I was pleased with my bonus. My hours were [comfortably] over the minimum, but not through the roof. I got a bonus that was [almost 25%] above market.
And this was the closest people came to anger:
People not pleased with bonuses (shocker). Feels more like a “tip.” Or a bonus you give your maid — i.e., a week’s pay.
That might sound angry, but people last year were angrier (see the last blockquote).
The main cause for complaint seems to be the size of payments for additional associate time:
Opinion is we’re underpaid…. They’re saying our time is worth $10 an hour [over base]? I should have gotten a job at McDonald’s in that spare time.
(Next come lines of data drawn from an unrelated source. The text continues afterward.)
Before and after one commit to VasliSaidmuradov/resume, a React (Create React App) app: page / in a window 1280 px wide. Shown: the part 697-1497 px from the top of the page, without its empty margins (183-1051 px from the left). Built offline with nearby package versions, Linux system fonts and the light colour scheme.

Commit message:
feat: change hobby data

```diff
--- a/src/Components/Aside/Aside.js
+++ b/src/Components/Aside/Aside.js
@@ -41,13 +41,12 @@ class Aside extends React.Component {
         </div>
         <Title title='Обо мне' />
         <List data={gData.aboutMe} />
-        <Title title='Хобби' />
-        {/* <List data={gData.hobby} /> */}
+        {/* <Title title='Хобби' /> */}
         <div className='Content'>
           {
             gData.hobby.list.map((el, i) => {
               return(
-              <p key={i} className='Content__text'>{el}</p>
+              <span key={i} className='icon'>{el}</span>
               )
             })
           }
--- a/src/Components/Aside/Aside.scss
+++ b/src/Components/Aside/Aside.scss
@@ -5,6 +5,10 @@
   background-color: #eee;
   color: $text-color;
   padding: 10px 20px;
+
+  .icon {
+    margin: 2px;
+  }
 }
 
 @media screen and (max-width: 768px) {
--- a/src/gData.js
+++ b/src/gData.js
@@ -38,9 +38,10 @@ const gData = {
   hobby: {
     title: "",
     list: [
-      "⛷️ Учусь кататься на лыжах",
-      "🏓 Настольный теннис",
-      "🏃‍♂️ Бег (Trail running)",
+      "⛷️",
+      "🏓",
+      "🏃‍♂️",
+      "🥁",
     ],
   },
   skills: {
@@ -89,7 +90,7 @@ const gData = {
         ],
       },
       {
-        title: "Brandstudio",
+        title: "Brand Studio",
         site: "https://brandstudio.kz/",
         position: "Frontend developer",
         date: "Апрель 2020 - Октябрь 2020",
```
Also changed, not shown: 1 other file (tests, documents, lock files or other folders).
What spare time? You’re a Biglaw associate. The partners have you where they want you. Or, viewed more charitably, the “rewards” for working longer hours are non-monetary (e.g., reputational; you’re a “star associate” who will either make partner or, more likely, move on to some great post-Latham opportunity).
In fairness to Latham, calculating the marginal value of associate time presents problems for other firms at bonus time. See, e.g., Quinn Emanuel (“Do the partners think QE associates are so bad at math that they won’t see the bonus tiers are basically $10 an hour over 2100?”).
At the end of the day, Latham & Watkins is one of the world’s great law firms — great at serving clients, and great at treating associates well. And for some associates, that might have to be reward enough.
(Flip to the next page for the complete Latham bonus memo, which contains data on median bonuses, top bonuses, and bonus distribution for 2013. If you compare it to last year’s memo, you’ll see they’re quite similar. Median bonuses for 2013 seem slightly higher overall compared to 2012, especially for junior associates, although that wasn’t true of every class year. As for top bonuses, for 2013 they ranged from $22,000 to $93,500, compared to a range for 2012 of $25,000 to $93,500 — but again, note the variation from class to class.)